GIVEN the public opposition against Lynas Corporation‘s proposed rare earth processing plant in Pahang, it is timely to revisit the due process that is supposed to govern the inception of such projects. How did the public come to know about the project so late after federal approval had already been given for it? Can public input at this stage change the outcome, or has the decision already been made?
Malaysia had actually made a commitment to prevent such a lack of transparency. In 1992, at the Rio Earth Summit, the nations of the world agreed upon a plan to slow, and hopefully halt, environmental degradation, loss of biodiversity, and climate change. Malaysia was there, and signed the Convention on Biological Diversity (CBD).
One of the principles of the CBD, Principle 10, was on the right to access environmental information. This principle has three pillars: public participation in decision making, the right to access environmental information, and the right to environmental justice. Unfortunately, Malaysia’s implementation of this principle – as with many other parts of the convention – has been halfhearted at best.
There is no price tag to clean air, to clean water, or to an atmosphere free of contamination by radiated materials. On the other hand, there is a lot of money to be made in contaminating the air or water. This has been used as justification by regulatory agencies such as the Department of Environment (DoE) for turning a blind eye to factories breaking the law. No less than a former director-general once said that although the DoE was aware of factories illegally polluting rivers, it could not take action due to the “economic contribution” of these factories.
This betrays a significant problem. Whether due to corruption or short-sightedness, we are mortgaging our communal health and well-being for short-term corporate, individual profit – even when it breaks the law. This benefits the rich, the well-connected and the powerful at the expense of the average Malaysian – specifically what Principle 10 of the convention aims to address.
EIAs: Truly independent?
In Malaysian law, one way we have attempted to put this principle into practice is through the Environmental Impact Assessment (EIA). The point of conducting an EIA is to give the environment some weight in development decisions, and to ensure that any development is beneficial overall, not just in terms of the monetary costs. To actually achieve this, the process should be independent, transparent, and it needs to have some clout. Projects that have an overwhelmingly adverse environmental impact should be shelved.
Our EIA process fails in all aspects.
An EIA is conducted for a proposed project. Take, for example, the need for additional sources of clean water for Kuala Lumpur. The responsible government agency (the Public Works Department, for example) could initiate an EIA to discover the best way of meeting the perceived need. At the same time, it could assess the urgency of meeting that need, and plan how to meet any growth in water demand over a longer time frame in the most economically, socially and environmentally beneficial ways. This would allow for the impartial weighing of options, rather than being biased towards a particular project from the outset.
There is also a lack of independence because the consultant conducting the EIA is chosen and paid by the project proponent. If the consultant finds that a project is an environmental nightmare, and recommends that it should not continue, their wage controllers are going to be unhappy.

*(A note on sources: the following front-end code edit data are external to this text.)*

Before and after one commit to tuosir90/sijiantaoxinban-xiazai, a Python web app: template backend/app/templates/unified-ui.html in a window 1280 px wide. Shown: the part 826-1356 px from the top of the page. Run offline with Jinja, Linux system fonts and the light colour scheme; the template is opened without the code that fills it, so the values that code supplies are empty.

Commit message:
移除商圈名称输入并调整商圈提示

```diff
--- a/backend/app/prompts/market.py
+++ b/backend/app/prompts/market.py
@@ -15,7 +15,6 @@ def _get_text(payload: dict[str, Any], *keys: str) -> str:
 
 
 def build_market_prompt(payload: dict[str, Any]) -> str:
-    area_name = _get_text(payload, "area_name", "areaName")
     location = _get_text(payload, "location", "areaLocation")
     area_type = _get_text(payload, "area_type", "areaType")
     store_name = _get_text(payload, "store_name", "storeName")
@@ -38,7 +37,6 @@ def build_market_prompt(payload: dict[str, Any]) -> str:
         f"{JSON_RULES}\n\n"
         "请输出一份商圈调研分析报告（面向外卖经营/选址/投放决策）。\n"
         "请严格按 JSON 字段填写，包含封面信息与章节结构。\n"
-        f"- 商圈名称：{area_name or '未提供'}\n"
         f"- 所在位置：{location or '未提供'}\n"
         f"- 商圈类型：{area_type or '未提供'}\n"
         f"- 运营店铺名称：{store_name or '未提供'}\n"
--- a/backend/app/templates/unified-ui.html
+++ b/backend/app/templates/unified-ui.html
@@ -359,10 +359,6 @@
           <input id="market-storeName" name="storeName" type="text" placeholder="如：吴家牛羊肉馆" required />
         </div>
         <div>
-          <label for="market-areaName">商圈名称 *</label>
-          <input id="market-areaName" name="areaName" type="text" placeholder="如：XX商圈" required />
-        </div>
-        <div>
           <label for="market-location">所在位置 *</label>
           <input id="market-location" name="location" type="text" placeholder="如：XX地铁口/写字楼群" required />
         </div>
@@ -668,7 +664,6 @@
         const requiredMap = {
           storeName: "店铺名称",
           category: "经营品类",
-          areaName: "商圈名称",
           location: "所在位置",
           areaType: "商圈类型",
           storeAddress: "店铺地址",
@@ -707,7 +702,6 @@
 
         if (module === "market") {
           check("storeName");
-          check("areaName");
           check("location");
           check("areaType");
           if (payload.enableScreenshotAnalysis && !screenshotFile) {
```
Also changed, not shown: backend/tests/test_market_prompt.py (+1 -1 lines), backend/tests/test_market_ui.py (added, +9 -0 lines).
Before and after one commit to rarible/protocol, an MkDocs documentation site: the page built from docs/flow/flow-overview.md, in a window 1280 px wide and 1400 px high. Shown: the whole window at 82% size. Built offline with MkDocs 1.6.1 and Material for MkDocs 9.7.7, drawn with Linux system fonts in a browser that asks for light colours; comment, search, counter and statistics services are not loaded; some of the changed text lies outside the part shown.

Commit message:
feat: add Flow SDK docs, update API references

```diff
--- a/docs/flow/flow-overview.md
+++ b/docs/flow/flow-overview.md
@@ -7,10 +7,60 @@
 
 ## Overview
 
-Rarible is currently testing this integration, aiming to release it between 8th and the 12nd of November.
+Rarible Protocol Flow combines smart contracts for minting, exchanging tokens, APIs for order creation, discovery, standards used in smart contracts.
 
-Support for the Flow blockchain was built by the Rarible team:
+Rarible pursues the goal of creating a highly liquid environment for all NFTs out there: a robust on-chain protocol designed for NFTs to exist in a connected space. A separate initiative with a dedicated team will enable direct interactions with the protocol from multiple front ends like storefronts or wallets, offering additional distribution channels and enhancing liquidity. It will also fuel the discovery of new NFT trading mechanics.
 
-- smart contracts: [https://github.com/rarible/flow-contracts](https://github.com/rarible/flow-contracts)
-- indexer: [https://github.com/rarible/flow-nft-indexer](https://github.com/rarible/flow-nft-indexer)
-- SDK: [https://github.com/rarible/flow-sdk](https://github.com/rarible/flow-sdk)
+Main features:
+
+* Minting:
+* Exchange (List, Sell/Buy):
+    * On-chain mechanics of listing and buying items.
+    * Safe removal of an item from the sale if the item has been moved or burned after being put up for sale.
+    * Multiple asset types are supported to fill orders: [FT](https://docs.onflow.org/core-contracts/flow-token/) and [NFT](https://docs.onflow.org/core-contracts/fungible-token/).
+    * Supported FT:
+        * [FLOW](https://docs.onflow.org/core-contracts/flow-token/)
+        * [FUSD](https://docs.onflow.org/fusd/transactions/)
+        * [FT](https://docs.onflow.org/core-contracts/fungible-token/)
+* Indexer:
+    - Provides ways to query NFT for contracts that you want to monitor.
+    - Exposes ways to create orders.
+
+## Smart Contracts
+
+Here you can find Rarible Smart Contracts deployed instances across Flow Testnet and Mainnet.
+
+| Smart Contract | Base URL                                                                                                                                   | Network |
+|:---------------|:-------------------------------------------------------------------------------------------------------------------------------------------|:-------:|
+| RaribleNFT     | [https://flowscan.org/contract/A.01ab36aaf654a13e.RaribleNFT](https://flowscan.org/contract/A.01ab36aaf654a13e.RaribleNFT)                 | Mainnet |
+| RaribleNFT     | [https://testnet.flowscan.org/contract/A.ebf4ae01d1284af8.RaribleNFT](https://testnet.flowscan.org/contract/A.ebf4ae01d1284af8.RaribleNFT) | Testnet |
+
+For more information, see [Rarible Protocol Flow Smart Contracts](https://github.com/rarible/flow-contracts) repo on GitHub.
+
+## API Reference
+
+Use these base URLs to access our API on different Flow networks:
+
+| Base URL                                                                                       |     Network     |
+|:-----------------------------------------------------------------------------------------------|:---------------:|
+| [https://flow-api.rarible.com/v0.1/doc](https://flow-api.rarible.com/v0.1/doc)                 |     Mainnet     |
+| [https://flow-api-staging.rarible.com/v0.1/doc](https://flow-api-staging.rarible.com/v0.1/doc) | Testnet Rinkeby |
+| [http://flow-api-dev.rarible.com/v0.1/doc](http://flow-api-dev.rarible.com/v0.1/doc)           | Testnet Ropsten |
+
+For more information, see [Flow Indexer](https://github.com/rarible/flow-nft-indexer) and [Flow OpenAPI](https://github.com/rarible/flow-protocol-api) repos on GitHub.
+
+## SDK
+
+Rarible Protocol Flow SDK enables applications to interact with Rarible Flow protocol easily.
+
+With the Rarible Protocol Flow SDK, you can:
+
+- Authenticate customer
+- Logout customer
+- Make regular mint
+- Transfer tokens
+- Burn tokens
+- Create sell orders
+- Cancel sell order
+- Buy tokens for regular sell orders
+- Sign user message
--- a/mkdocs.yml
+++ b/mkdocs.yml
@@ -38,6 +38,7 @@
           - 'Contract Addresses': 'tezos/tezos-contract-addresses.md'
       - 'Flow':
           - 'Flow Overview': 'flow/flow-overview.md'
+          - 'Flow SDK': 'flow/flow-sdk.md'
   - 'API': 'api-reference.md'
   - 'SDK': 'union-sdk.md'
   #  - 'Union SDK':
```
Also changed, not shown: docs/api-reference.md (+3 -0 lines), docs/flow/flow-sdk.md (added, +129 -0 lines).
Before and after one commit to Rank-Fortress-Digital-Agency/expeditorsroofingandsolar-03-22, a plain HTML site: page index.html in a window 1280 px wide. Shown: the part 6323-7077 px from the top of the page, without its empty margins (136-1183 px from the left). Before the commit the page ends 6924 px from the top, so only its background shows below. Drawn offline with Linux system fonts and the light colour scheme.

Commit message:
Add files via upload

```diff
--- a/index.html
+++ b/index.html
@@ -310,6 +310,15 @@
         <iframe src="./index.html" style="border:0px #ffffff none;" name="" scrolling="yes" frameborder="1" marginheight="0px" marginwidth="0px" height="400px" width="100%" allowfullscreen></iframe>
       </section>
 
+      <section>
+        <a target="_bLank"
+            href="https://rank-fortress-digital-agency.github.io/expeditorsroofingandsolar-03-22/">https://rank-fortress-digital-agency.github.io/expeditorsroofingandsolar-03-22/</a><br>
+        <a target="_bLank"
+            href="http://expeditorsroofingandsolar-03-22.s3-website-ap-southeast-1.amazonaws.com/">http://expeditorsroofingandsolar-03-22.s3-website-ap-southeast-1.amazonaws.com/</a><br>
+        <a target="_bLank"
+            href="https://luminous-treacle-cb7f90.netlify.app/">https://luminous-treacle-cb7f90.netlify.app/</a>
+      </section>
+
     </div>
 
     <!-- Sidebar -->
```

And there is a lack of clout: while consultants have to be registered with the DoE, there is little that the DoE can do to ensure that project proponents do not put undue pressure on the consultants to make the report favourable to the project, rather than ensure an impartial assessment of environmental (and social) costs and benefits.
These problems can be fixed by a review of how consultants are appointed. Rather than having the proponent directly appoint a consultant, appointments could be made by the DoE, to whom the consultants should be answerable. The proponent would still pay for the report, but through the department. This could help protect the consultant from pressure to downplay any environmental costs of the proposed project.
This would also provide the DoE with greater powers of oversight in the completion of the report. A number of types of projects, such as dams and power plants, have detailed guidelines on how the EIA should be conducted. Such details include the types of questions that should be asked and the types of mitigation that are considered acceptable.
These guidelines are reasonably stringent and potentially have the force of law. If the DoE was directly overseeing the completion of a report, it could insist on the higher standards that already exist in the guidelines.
What public participation?
Another concern is the transparency of the review process. While any detailed EIA has to be open for public comment, and most EIAs are now available electronically, there is no guarantee that public comments will be acted upon or taken into consideration.
Public feedback is only considered if it specifically addresses the EIA report, not if it merely raises general concerns about a project. Feedback is only invited in the final stages of the report, when the proponent company has already invested in the project. And there is no mechanism for holding the review panel accountable for accepting or rejecting an EIA report, or even for discovering the recommendations that the panel makes.
To ensure that we, the Malaysian public and taxpayers, are not bearing the brunt of private profits, and to meet our international obligations to the environment and future generations, we need to review the weight we give to environmental considerations and how we define development.
More money is worthless if our land, seas and rivers are poisoned, and if our population suffers from radiation and chemical poisoning. One step towards doing this would be to revisit Principle 10 of the CBD, and ensure that we are doing all we can to allow access to environmental information and environmental justice.
Sonia Randhawa is the co-author of A Haze of Secrecy, a book about access to environmental information in Malaysia, and is a director of the Centre for Independent Journalism.